One of the most important aspects of the Armenian Church administration is its conciliar system, that is, the administrative, as well as doctrinal, liturgical, and canonical norms are set and approved by a council, a collective and participatory decision-making process. The Council of Bishops is the highest religious authority in the Church:

Clerical: catholicos, bishop, priest, deacon

Lay: National Ecclesiastical Assembly, Diocesan Assembly, parish

On each level, clergy and lay cooperation is central to the overall administration and ministry of the Church.
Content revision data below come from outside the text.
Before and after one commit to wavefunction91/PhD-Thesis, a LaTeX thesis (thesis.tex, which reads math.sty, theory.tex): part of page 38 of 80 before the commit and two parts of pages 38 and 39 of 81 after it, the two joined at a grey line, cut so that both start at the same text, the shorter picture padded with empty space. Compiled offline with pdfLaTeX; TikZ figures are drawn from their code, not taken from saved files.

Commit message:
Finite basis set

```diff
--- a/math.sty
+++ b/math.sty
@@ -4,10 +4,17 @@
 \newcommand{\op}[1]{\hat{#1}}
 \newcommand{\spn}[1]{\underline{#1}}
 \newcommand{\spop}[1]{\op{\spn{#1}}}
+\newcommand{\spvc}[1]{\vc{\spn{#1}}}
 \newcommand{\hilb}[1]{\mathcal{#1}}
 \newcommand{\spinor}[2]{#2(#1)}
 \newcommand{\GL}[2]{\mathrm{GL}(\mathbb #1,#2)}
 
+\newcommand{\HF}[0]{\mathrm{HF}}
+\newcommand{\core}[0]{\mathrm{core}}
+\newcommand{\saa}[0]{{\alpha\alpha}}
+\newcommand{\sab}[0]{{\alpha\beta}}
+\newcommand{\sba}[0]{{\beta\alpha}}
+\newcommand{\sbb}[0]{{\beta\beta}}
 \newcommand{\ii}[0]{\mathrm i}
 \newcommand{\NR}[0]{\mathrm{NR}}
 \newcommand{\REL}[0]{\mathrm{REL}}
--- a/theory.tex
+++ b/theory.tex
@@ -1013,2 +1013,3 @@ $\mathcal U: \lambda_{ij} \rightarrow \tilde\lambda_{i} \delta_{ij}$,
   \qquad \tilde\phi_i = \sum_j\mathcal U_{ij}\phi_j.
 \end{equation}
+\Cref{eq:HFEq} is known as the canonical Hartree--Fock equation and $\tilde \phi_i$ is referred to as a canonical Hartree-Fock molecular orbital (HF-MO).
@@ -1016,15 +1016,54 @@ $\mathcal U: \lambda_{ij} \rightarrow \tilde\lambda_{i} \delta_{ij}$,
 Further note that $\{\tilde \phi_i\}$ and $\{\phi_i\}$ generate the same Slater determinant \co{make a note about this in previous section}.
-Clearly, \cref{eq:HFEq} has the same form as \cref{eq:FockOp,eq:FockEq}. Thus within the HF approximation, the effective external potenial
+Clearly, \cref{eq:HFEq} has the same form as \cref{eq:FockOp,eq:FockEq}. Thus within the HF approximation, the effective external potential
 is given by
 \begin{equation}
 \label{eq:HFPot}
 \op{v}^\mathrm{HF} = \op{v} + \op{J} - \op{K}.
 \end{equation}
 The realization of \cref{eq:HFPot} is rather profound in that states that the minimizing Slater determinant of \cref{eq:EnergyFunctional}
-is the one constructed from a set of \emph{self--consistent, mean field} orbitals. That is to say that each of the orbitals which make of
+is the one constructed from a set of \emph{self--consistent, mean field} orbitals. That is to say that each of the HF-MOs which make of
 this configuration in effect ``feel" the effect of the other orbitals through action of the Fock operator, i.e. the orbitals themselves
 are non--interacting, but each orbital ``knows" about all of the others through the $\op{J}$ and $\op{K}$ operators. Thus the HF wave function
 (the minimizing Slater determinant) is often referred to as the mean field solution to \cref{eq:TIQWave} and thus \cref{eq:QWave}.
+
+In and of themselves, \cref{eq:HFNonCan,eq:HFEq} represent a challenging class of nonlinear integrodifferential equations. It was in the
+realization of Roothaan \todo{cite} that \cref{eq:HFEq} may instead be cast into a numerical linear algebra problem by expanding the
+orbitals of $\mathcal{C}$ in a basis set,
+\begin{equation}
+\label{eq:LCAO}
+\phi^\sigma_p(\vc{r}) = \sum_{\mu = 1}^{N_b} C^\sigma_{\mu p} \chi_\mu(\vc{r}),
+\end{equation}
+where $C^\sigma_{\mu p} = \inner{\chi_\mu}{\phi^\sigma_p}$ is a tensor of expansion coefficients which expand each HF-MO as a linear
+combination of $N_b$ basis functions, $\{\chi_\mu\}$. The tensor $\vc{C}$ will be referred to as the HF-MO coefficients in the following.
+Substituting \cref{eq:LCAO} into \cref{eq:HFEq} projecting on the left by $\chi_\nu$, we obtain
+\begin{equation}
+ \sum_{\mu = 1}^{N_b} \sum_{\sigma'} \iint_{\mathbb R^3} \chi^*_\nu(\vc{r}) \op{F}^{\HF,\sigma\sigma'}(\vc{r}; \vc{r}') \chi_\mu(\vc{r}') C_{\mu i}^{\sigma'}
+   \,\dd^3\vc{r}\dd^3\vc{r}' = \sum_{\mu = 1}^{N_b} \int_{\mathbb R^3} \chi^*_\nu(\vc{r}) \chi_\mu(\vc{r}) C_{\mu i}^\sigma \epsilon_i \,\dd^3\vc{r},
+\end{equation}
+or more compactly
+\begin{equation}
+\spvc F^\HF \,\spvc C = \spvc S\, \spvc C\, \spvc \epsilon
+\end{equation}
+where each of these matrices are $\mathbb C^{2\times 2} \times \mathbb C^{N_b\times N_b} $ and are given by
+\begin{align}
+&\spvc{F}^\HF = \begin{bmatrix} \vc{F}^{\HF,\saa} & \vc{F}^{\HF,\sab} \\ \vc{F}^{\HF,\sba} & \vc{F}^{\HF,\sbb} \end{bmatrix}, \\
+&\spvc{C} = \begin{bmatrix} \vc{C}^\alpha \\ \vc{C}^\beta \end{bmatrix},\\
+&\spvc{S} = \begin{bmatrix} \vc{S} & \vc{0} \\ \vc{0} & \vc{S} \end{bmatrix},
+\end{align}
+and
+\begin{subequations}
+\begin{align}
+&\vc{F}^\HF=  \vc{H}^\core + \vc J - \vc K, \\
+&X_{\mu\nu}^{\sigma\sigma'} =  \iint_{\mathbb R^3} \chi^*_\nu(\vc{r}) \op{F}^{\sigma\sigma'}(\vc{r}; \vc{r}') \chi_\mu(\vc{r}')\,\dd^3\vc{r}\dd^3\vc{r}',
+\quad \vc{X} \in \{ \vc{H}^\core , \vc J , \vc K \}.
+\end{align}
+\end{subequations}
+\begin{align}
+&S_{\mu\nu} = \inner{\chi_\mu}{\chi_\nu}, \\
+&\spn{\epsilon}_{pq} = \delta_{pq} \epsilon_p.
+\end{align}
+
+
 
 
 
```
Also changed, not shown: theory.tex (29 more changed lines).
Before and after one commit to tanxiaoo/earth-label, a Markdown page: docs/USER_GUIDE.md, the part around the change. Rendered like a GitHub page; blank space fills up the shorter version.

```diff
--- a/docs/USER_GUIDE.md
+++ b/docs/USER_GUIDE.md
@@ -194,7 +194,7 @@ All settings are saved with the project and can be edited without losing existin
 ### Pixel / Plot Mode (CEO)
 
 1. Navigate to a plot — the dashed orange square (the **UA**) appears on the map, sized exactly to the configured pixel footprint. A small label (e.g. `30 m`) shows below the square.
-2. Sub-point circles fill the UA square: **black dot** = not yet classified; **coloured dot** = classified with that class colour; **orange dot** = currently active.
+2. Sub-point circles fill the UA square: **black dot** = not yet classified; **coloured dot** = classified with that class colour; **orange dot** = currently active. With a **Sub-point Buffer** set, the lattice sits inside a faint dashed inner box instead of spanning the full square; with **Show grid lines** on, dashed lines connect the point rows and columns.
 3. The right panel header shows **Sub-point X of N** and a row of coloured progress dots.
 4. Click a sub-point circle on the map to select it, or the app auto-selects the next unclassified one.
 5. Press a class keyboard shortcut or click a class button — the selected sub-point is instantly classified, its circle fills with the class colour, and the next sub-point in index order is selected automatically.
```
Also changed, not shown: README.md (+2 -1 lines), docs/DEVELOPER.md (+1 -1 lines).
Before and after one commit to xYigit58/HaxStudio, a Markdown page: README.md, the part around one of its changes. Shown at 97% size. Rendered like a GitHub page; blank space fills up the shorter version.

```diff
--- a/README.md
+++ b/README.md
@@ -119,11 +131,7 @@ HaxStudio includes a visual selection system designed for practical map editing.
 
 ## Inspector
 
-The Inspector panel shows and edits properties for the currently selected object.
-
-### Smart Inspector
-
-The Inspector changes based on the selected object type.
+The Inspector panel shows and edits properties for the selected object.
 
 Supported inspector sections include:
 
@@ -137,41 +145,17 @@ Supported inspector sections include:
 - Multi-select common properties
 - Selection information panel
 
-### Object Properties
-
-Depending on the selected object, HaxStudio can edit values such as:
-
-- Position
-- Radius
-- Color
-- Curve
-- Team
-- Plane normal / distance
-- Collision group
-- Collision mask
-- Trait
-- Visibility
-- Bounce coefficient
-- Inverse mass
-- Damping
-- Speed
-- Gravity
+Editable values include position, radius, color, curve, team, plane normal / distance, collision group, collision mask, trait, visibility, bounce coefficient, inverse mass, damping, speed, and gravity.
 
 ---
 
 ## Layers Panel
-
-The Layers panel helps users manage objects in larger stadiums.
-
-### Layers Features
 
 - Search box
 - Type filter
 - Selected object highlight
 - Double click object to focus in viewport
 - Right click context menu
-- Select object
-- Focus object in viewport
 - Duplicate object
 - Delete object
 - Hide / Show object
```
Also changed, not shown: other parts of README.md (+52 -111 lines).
While the Church is governed according to the standards set forth in the canons, there are complementary by-laws in most dioceses that further define the role and relationship of each functionary in the church within a given region.

There are four hierarchical sees in the Armenian Church: (1) The Catholicate of All Armenians in Ejmiadsin (Armenia), (2) The Catholicate of Cilicia (Lebanon), (3) The Patriarchate of Jerusalem, and (4) The Patriarchate of Constantinople.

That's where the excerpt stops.